Saturday, January 03, 2015

Something To Chew On While Squeezed Into Coach When It's A Toasty 0˚ Out

A few things I ran into or got sent my way lately that are worth thinking about.

1. Why Airlines Want to Make You Suffer  BY 

"JetBlue distinguished itself by providing decent, fee-free service for everyone, an approach that seemed to be working: passengers like the airline,  and it made a  consistent profit. Wall Street analysts, however, accused JetBlue of being “overly brand-conscious and customer-focussed.” In November, the airline, under new management, announced that it would follow United, Delta, and the other major carriers by cramming more seats into economy, shrinking leg room, and charging a range of new fees for things like bags and WiFi."

Wu argues that it pays airlines to make you suffer so passengers have to pay to suffer less - buy food, buy an aisle seat, buy a digiplayer, etc.  With all the flying we've been doing to visit my mom, we've enjoyed the benefits of 'elite status' on Alaska Airlines.  But that will end eventually and we'll become cattle again.  And Alaskans don't really have the options like driving,  or taking  buses or trains.  A key point in the article is the lack of competition.  Probably the most evil aspect of all the airline charges for me is the change fee.  It's totally gouging the flier.  If you change online, it costs the airline nothing (or practically nothing.)  And since most flights are full anyway nowadays, changes won't cost them seats, especially if they graduate the fee from nothing to something the week before the flight.  And the anguish they cause people who want to change, but would take a big financial hit if they did, is real.  It's one of those "just because we can" fees.

2. S sent me this long Outdoors article on how fake meat is going to revolutionize eating, save energy, and reduce global warming.
"I dumped meat a few weeks ago, and it was not an easy breakup. Some of my most treasured moments have involved a deck, a beer, and a cheeseburger. But the more I learned, the more I understood that the relationship wasn’t good for either of us. A few things you should never do if you want to eat factory meat in unconflicted bliss: write a story on water scarcity in the American Southwest;  How much shit is in my hamburger?'; watch undercover video of a slaughterhouse in action; and read the 2009 Worldwatch Institute report 'Livestock and Climate Change."
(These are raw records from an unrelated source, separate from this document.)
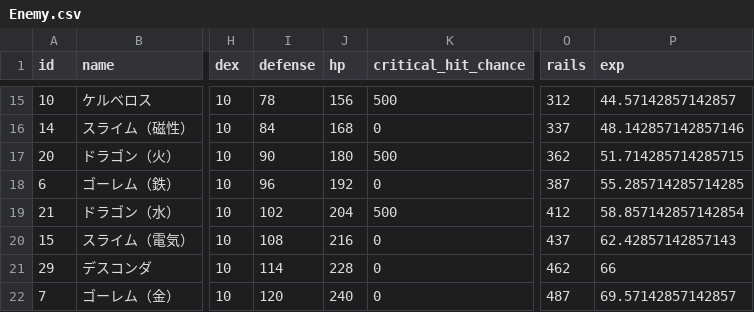
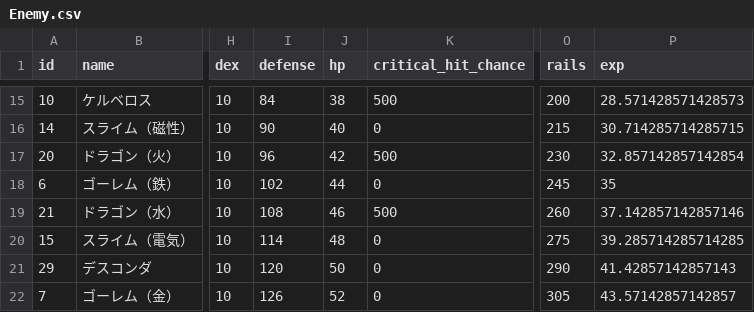
Before and after one commit to sukesan1984/agrarian, a CSV file: master/Enemy.csv, drawn as a sheet; only a part is shown, gaps mark what is left out; the diff covers the shown part only; the diff names each change by its address in the sheet, - before the commit and + after, or states it on an @@ line.

```diff
--- a/master/Enemy.csv
+++ b/master/Enemy.csv
-I15 (defense): 78
+I15 (defense): 84
-J15 (hp): 156
+J15 (hp): 38
-O15 (rails): 312
+O15 (rails): 200
-P15 (exp): 44.57142857142857
+P15 (exp): 28.571428571428573
-I16 (defense): 84
+I16 (defense): 90
-J16 (hp): 168
+J16 (hp): 40
-O16 (rails): 337
+O16 (rails): 215
-P16 (exp): 48.142857142857146
+P16 (exp): 30.714285714285715
-I17 (defense): 90
+I17 (defense): 96
-J17 (hp): 180
+J17 (hp): 42
-O17 (rails): 362
+O17 (rails): 230
-P17 (exp): 51.714285714285715
+P17 (exp): 32.857142857142854
-I18 (defense): 96
+I18 (defense): 102
-J18 (hp): 192
+J18 (hp): 44
-O18 (rails): 387
+O18 (rails): 245
-P18 (exp): 55.285714285714285
+P18 (exp): 35
-I19 (defense): 102
+I19 (defense): 108
-J19 (hp): 204
+J19 (hp): 46
-O19 (rails): 412
+O19 (rails): 260
-P19 (exp): 58.857142857142854
+P19 (exp): 37.142857142857146
-I20 (defense): 108
+I20 (defense): 114
-J20 (hp): 216
+J20 (hp): 48
-O20 (rails): 437
+O20 (rails): 275
-P20 (exp): 62.42857142857143
+P20 (exp): 39.285714285714285
-I21 (defense): 114
+I21 (defense): 120
-J21 (hp): 228
+J21 (hp): 50
-O21 (rails): 462
+O21 (rails): 290
-P21 (exp): 66
+P21 (exp): 41.42857142857143
-I22 (defense): 120
+I22 (defense): 126
-J22 (hp): 240
+J22 (hp): 52
-O22 (rails): 487
+O22 (rails): 305
-P22 (exp): 69.57142857142857
+P22 (exp): 43.57142857142857
```
Also changed, not shown: 62 edited cells elsewhere in this file.
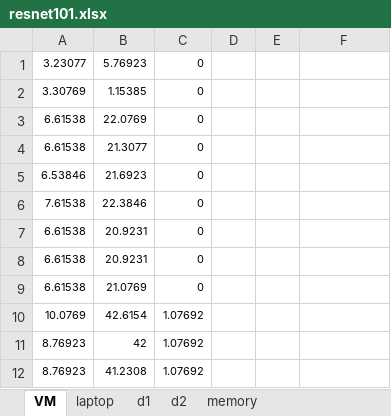
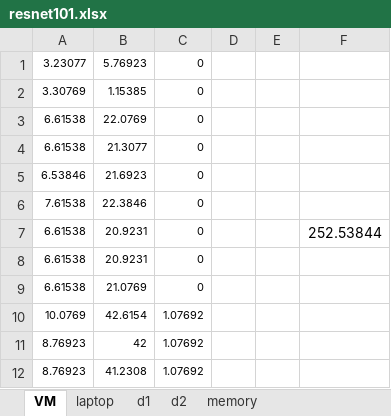
Before and after one commit to jtirana98/SFL-workflow-optimization, an Excel workbook: real_data/resnet101.xlsx, sheet VM, drawn as a sheet; only a part is shown; values as stored, in another font and other column widths than the file's, no borders; the diff names each change by its address in the sheet, - before the commit and + after, or states it on an @@ line.

```diff
--- a/real_data/resnet101.xlsx (sheet VM)
+++ b/real_data/resnet101.xlsx (sheet VM)
-F7: (empty)
+F7: 252.53844
```
Also changed, not shown: sheet laptop, sheet d2, 1 other file.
It has cameo parts by Bill Gates and NY Times food writer, Mark Bittman.  It focuses on Beyond Meat where they are rethinking how to get the taste and texture of meat from plants.  As a mostly vegetarian who believes the meat industry is bad for animals and bad for the environment and for consumers' health, this all sounds like good news.  But there's still a part of me that knows that every solution has its own new problems. 

3.  Another unfortunate layout design in Alaska Dispatch News this week.   Do I even need to explain why I think this photo should not be next to this headline and story?  As a blogger I understand how easy it is to miss this sort of thing.  This is just friendly teasing.  But it's two like this in two months.  
*The screenshot is from the online version of the paper edition that you need a subscription.

4.  And the Los Angeles Times had a front page article on Anchorage's first year with no temperatures below zero degrees.  The title, "Temperatures in 2014 were too toasty for Alaska,"  reflects Outsiders' wit when it comes to Alaska.    Never mind that no one in Anchorage thinks of 0˚F as toasty, except maybe after two weeks of  -20˚, which hasn't happened in many, many years.  The point isn't that it's toasty, but that the warming temperatures, which anyone who's lived in Alaska for 20 years or more can attest to, is changing everything from when we plant in the spring, to the amount of ice we have to deal with on sidewalks and streets, and the wildlife we see, and the disappearing acts of nearby glaciers..  Throughout the state, it's melting permafrost, which, besides affecting roads and structures built on permafrost, also is beginning to release methane.On the positive side, that stereotypical impression keeps people from moving to Alaska.
It's also interesting that while the Alaska weather, cutesy headline and all, was on the front page, a more prosaically titled article, "California was Warmest in 2014" showed up on page 3 of the California section of the paper.  (Actually, the online version I linked to shows that the Times does like the word "Toasty" when talking about weather.)

1 comment:

  1. In Fargo tonite, it's -16F and -48 WC. Toasty is relative, don't you think?


Comments will be reviewed, not for content (except ads), but for style. Comments with personal insults, rambling tirades, and significant repetition will be deleted. Ads disguised as comments, unless closely related to the post and of value to readers (my call) will be deleted. Click here to learn to put links in your comment.